INSTRUCTIONS FOR THE TASK
Below are the records; collect from them each line containing the string "null".

RECORDS SHOWN Block Start

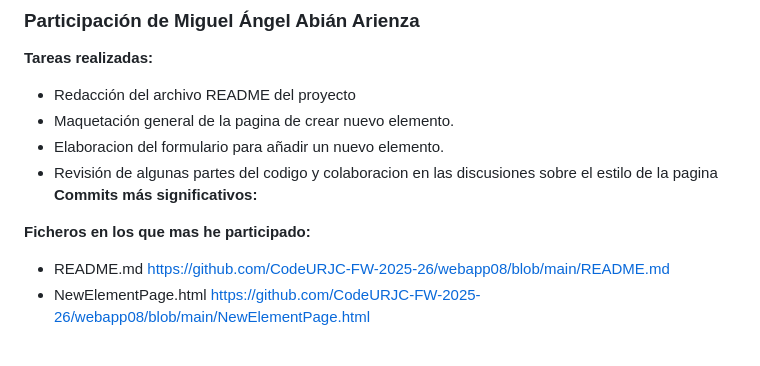
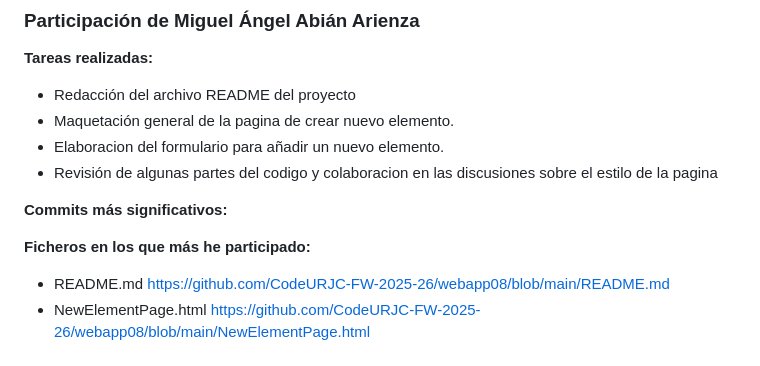
Before and after one commit to CodeURJC-FW-2025-26/webapp08, a Markdown page: README.md, the part around one of its changes. Rendered like a GitHub page.

```diff
--- a/README.md
+++ b/README.md
@@ -119,9 +138,10 @@ Durante esta práctica, me encargué del desarrollo completo de la página de de
 - Maquetación general de la pagina de crear nuevo elemento.
 - Elaboracion del formulario para añadir un nuevo elemento.
 - Revisión de algunas partes del codigo y colaboracion en las discusiones sobre el estilo de la pagina
+
 **Commits más significativos:**
 
-**Ficheros en los que mas he participado:**
+**Ficheros en los que más he participado:**
 - README.md
   https://github.com/CodeURJC-FW-2025-26/webapp08/blob/main/README.md
 - NewElementPage.html
```
Also changed, not shown: other parts of README.md (+19 -0 lines).
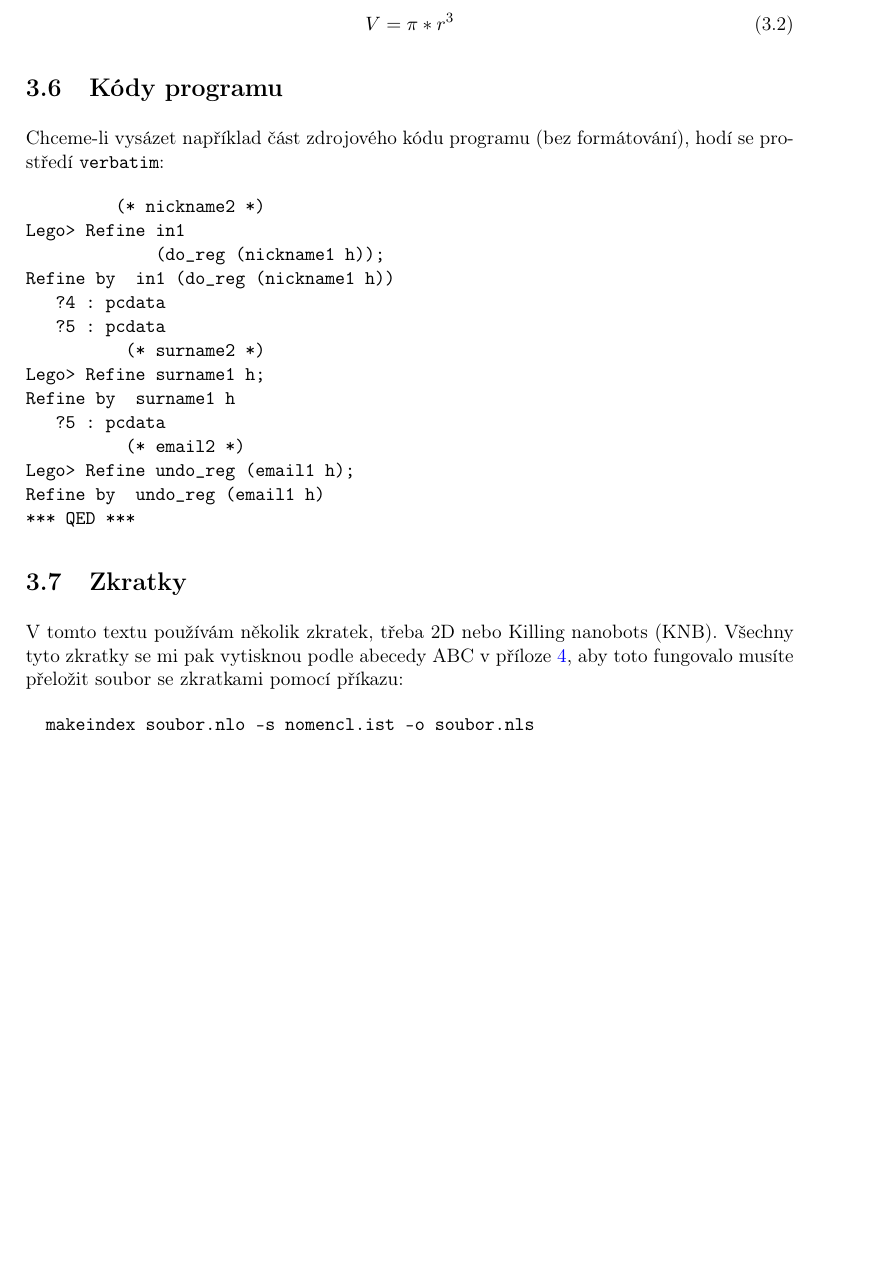
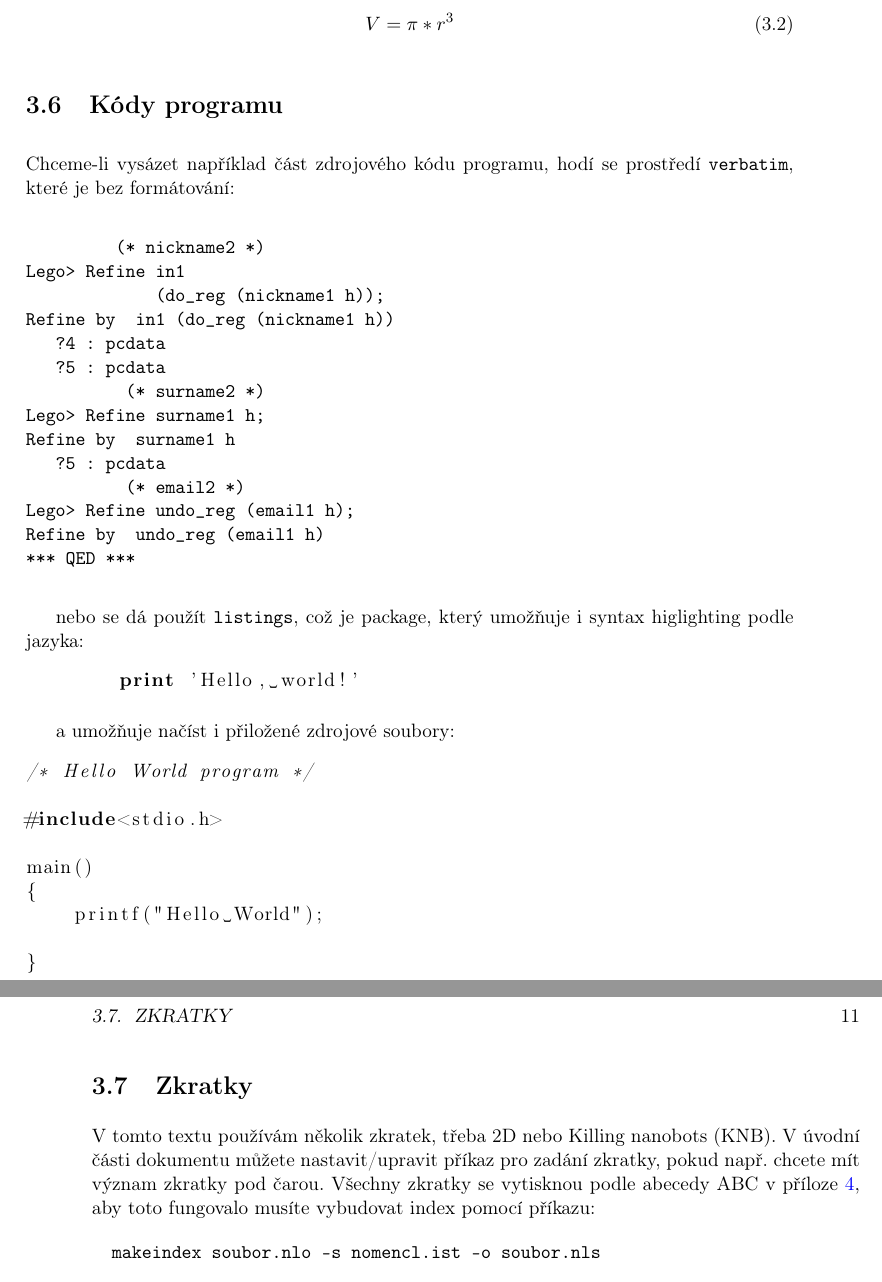
Before and after one commit to macekond/k336_sablona, a LaTeX thesis (Hron-thesis-2009.tex, which reads code/hello.c): part of page 26 of 34 before the commit and two parts of pages 26 and 27 of 36 after it, the two joined at a grey line, cut so that both start at the same text, the shorter picture padded with empty space. Compiled offline with pdfLaTeX.

Commit message:
přidána ukázka listings

```diff
--- a/Hron-thesis-2009.tex
+++ b/Hron-thesis-2009.tex
@@ -79,7 +79,7 @@
     \let\makelabel\nomlabel}}
 \makeatother
 
-
+\usepackage{listings} %slouží pro tisk zdrojových kódů se syntax higlighting
 
 %%%%%%%%%%%%%%%%%%%%%%%%%%%%%%%%%%%%%
 % Zvolte jednu z moznosti
@@ -535,7 +535,7 @@ je potom vysázen takto:
 \end{equation}
 
 \section{Kódy programu}
-Chceme-li vysázet například část zdrojového kódu programu (bez formátování), hodí se prostředí \verb|verbatim|:
+Chceme-li vysázet například část zdrojového kódu programu, hodí se prostředí \verb|verbatim|, které je bez formátování:
 \begin{verbatim}
          (* nickname2 *)
 Lego> Refine in1
@@ -553,8 +553,19 @@ Refine by  undo_reg (email1 h)
 *** QED ***
 \end{verbatim}
 
+nebo se dá použít \verb|listings|, což je package, který umožňuje i syntax higlighting podle jazyka:
+
+\lstset{language=Python} %následuje python kód a použije se python syntax
+\begin{lstlisting}
+	print 'Hello, world!'
+\end{lstlisting}
+
+a umožňuje načíst i přiložené zdrojové soubory:
+
+\lstinputlisting[language=C]{code/hello.c}
+
 \section{Zkratky}
-V tomto textu používám několik zkratek, třeba 2D\nomenclature{2D}{Two-Dimensional} nebo \nomExpl{KNB}{Killing nanobots}. Všechny tyto zkratky se mi pak vytisknou podle abecedy \nom{ABC}{Zkratka pro abecedu} v příloze \ref{apx:zkratky}, aby toto fungovalo musíte přeložit soubor se zkratkami pomocí příkazu:
+V tomto textu používám několik zkratek, třeba 2D\nomenclature{2D}{Two-Dimensional} nebo \nomExpl{KNB}{Killing nanobots}. V úvodní části dokumentu můžete nastavit/upravit příkaz pro zadání zkratky, pokud např. chcete mít význam zkratky pod čarou. Všechny zkratky se vytisknou podle abecedy \nom{ABC}{Zkratka pro abecedu} v příloze \ref{apx:zkratky}, aby toto fungovalo musíte vybudovat index pomocí příkazu:
 \begin{verbatim}
 		makeindex soubor.nlo -s nomencl.ist -o soubor.nls
 \end{verbatim}
--- /dev/null
+++ b/code/hello.c
@@ -0,0 +1,9 @@
+/* Hello World program */
+
+#include<stdio.h>
+
+main()
+{
+    printf("Hello World");
+
+}
```
Also changed, not shown: Hron-thesis-2009.pdf.
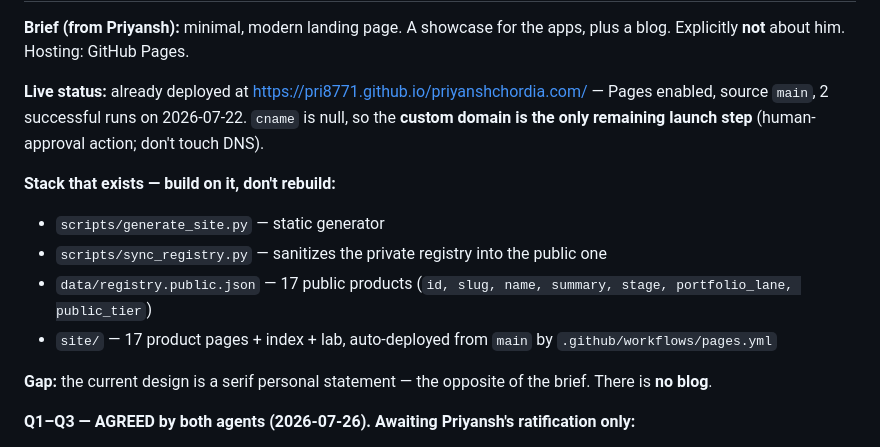
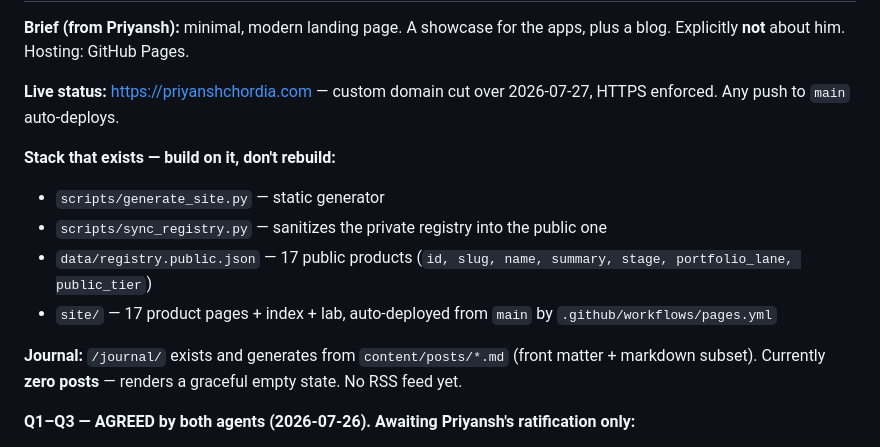
Before and after one commit to pri8771/priyanshchordia.com, a Markdown page: COLLAB.md, the part around one of its changes. Drawn GitHub-style.

Commit message:
collab: refresh stale State lines (domain live, journal exists)
Co-Authored-By: Claude Opus 5 <noreply@anthropic.com>

```diff
--- a/COLLAB.md
+++ b/COLLAB.md
@@ -14,9 +14,8 @@ read messages only if State doesn't answer you. Don't restate each other.
 **Brief (from Priyansh):** minimal, modern landing page. A showcase for the apps, plus a
 blog. Explicitly **not** about him. Hosting: GitHub Pages.
 
-**Live status:** already deployed at https://pri8771.github.io/priyanshchordia.com/ —
-Pages enabled, source `main`, 2 successful runs on 2026-07-22. `cname` is null, so the
-**custom domain is the only remaining launch step** (human-approval action; don't touch DNS).
+**Live status:** https://priyanshchordia.com — custom domain cut over 2026-07-27, HTTPS
+enforced. Any push to `main` auto-deploys.
 
 **Stack that exists — build on it, don't rebuild:**
 - `scripts/generate_site.py` — static generator
@@ -24,8 +23,8 @@ Pages enabled, source `main`, 2 successful runs on 2026-07-22. `cname` is null,
 - `data/registry.public.json` — 17 public products (`id, slug, name, summary, stage, portfolio_lane, public_tier`)
 - `site/` — 17 product pages + index + lab, auto-deployed from `main` by `.github/workflows/pages.yml`
 
-**Gap:** the current design is a serif personal statement — the opposite of the brief.
-There is **no blog**.
+**Journal:** `/journal/` exists and generates from `content/posts/*.md` (front matter +
+markdown subset). Currently **zero posts** — renders a graceful empty state. No RSS feed yet.
 
 **Q1–Q3 — AGREED by both agents (2026-07-26). Awaiting Priyansh's ratification only:**
 - Q1 — **Supersedes.** The minimal/product-first brief overrides the four-worlds decision.
```
Also changed, not shown: other parts of COLLAB.md (+1 -1 lines).
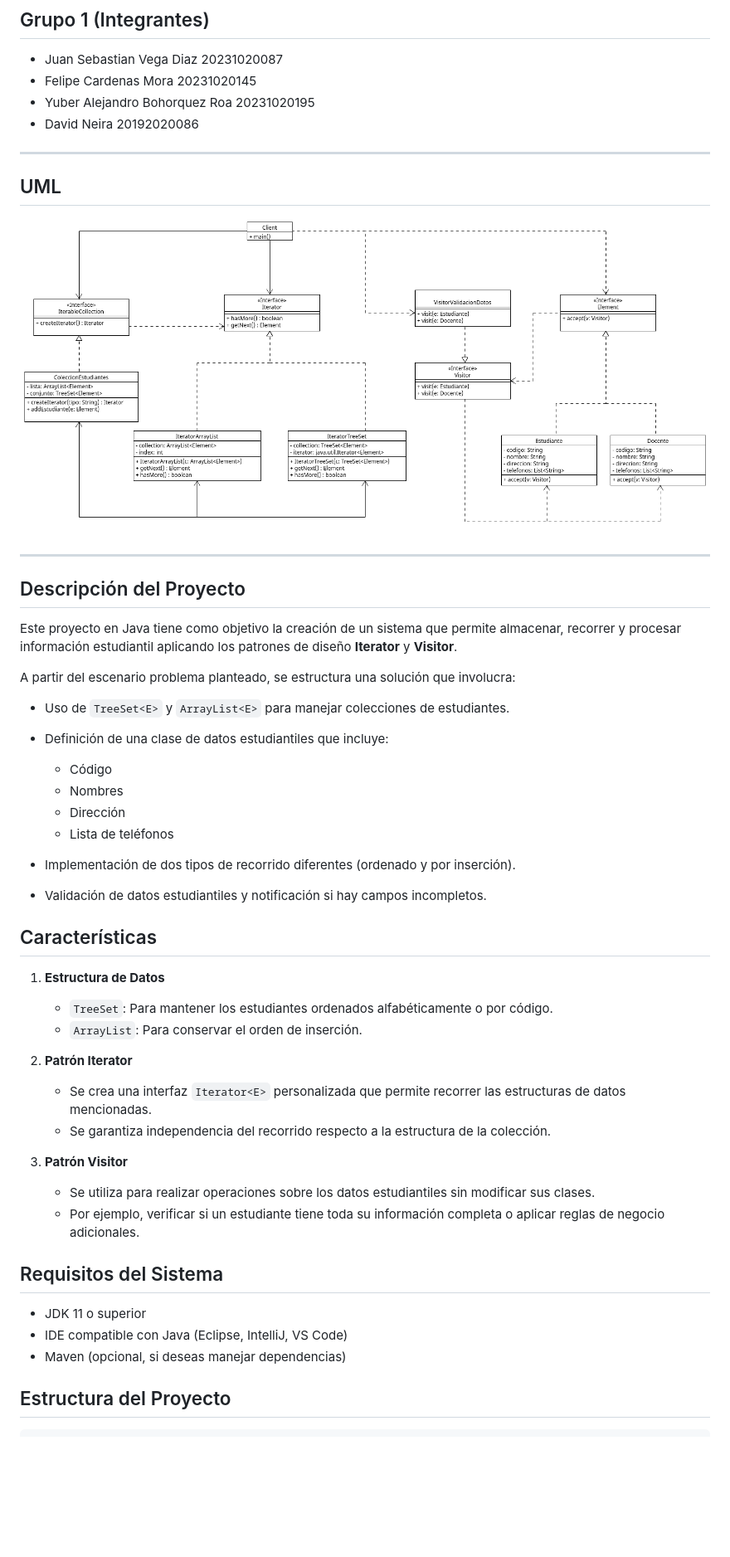
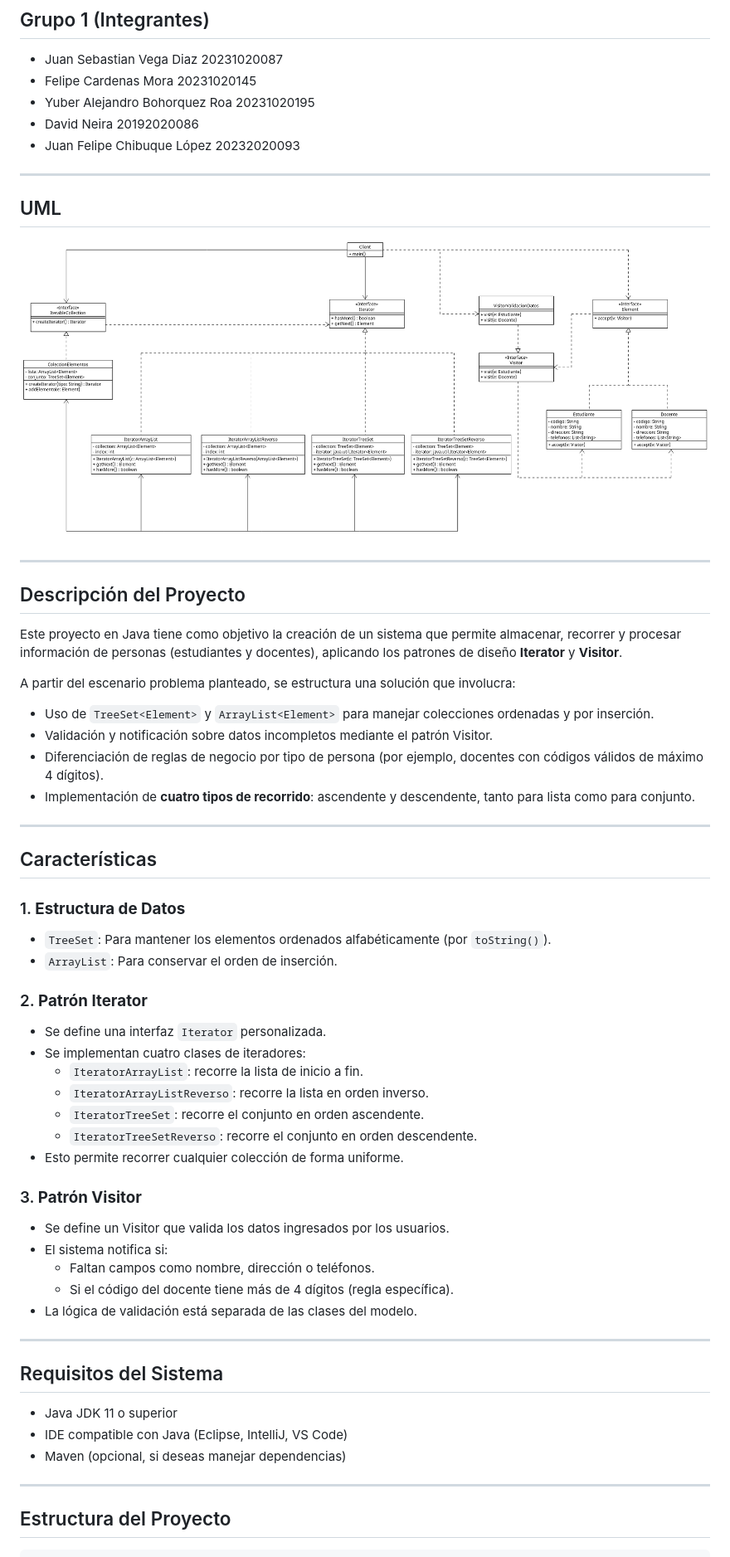
Before and after one commit to JT-Devs/Student-Classification, a Markdown page: README.md, the part around the change printed below. Shown: that part at 83% size. Drawn GitHub-style; pictures changed too: docs/UML.png; blank space fills up the shorter version.

Commit message:
NewIterators

```diff
--- a/README.md
+++ b/README.md
@@ -8,6 +8,7 @@
 * Felipe Cardenas Mora 20231020145
 * Yuber Alejandro Bohorquez Roa 20231020195
 * David Neira 20192020086
+* Juan Felipe Chibuque López 20232020093
 
 ***
 
@@ -19,39 +20,51 @@
 
 ## Descripción del Proyecto
 
-Este proyecto en Java tiene como objetivo la creación de un sistema que permite almacenar, recorrer y procesar información estudiantil aplicando los patrones de diseño **Iterator** y **Visitor**.
+Este proyecto en Java tiene como objetivo la creación de un sistema que permite almacenar, recorrer y procesar información de personas (estudiantes y docentes), aplicando los patrones de diseño **Iterator** y **Visitor**.
 
 A partir del escenario problema planteado, se estructura una solución que involucra:
 
-* Uso de `TreeSet<E>` y `ArrayList<E>` para manejar colecciones de estudiantes.
+* Uso de `TreeSet<Element>` y `ArrayList<Element>` para manejar colecciones ordenadas y por inserción.
+* Validación y notificación sobre datos incompletos mediante el patrón Visitor.
+* Diferenciación de reglas de negocio por tipo de persona (por ejemplo, docentes con códigos válidos de máximo 4 dígitos).
+* Implementación de **cuatro tipos de recorrido**: ascendente y descendente, tanto para lista como para conjunto.
 
-* Definición de una clase de datos estudiantiles que incluye:
-  * Código
-  * Nombres
-  * Dirección
-  * Lista de teléfonos
-* Implementación de dos tipos de recorrido diferentes (ordenado y por inserción).
-* Validación de datos estudiantiles y notificación si hay campos incompletos.
+***
 
 ## Características
 
-1. **Estructura de Datos**
-   * `TreeSet`: Para mantener los estudiantes ordenados alfabéticamente o por código.
-   * `ArrayList`: Para conservar el orden de inserción.
+### 1. **Estructura de Datos**
 
-2. **Patrón Iterator**
-   * Se crea una interfaz `Iterator<E>` personalizada que permite recorrer las estructuras de datos mencionadas.
-   * Se garantiza independencia del recorrido respecto a la estructura de la colección.
+* `TreeSet`: Para mantener los elementos ordenados alfabéticamente (por `toString()`).
+* `ArrayList`: Para conservar el orden de inserción.
 
-3. **Patrón Visitor**
-   * Se utiliza para realizar operaciones sobre los datos estudiantiles sin modificar sus clases.
-   * Por ejemplo, verificar si un estudiante tiene toda su información completa o aplicar reglas de negocio adicionales.
+### 2. **Patrón Iterator**
+
+* Se define una interfaz `Iterator` personalizada.
+* Se implementan cuatro clases de iteradores:
+  - `IteratorArrayList`: recorre la lista de inicio a fin.
+  - `IteratorArrayListReverso`: recorre la lista en orden inverso.
+  - `IteratorTreeSet`: recorre el conjunto en orden ascendente.
+  - `IteratorTreeSetReverso`: recorre el conjunto en orden descendente.
+* Esto permite recorrer cualquier colección de forma uniforme.
+
+### 3. **Patrón Visitor**
+
+* Se define un Visitor que valida los datos ingresados por los usuarios.
+* El sistema notifica si:
+  - Faltan campos como nombre, dirección o teléfonos.
+  - Si el código del docente tiene más de 4 dígitos (regla específica).
+* La lógica de validación está separada de las clases del modelo.
+
+***
 
 ## Requisitos del Sistema
 
-* JDK 11 o superior
+* Java JDK 11 o superior
 * IDE compatible con Java (Eclipse, IntelliJ, VS Code)
 * Maven (opcional, si deseas manejar dependencias)
+
+***
 
 ## Estructura del Proyecto
 
```
Also changed, not shown: other parts of README.md (+16 -13 lines), 6 other files.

RECORDS SHOWN Block End

RESPONSE AREA
--- /dev/null
-Pages enabled, source `main`, 2 successful runs on 2026-07-22. `cname` is null, so the
@@ -24,8 +23,8 @@ Pages enabled, source `main`, 2 successful runs on 2026-07-22. `cname` is null,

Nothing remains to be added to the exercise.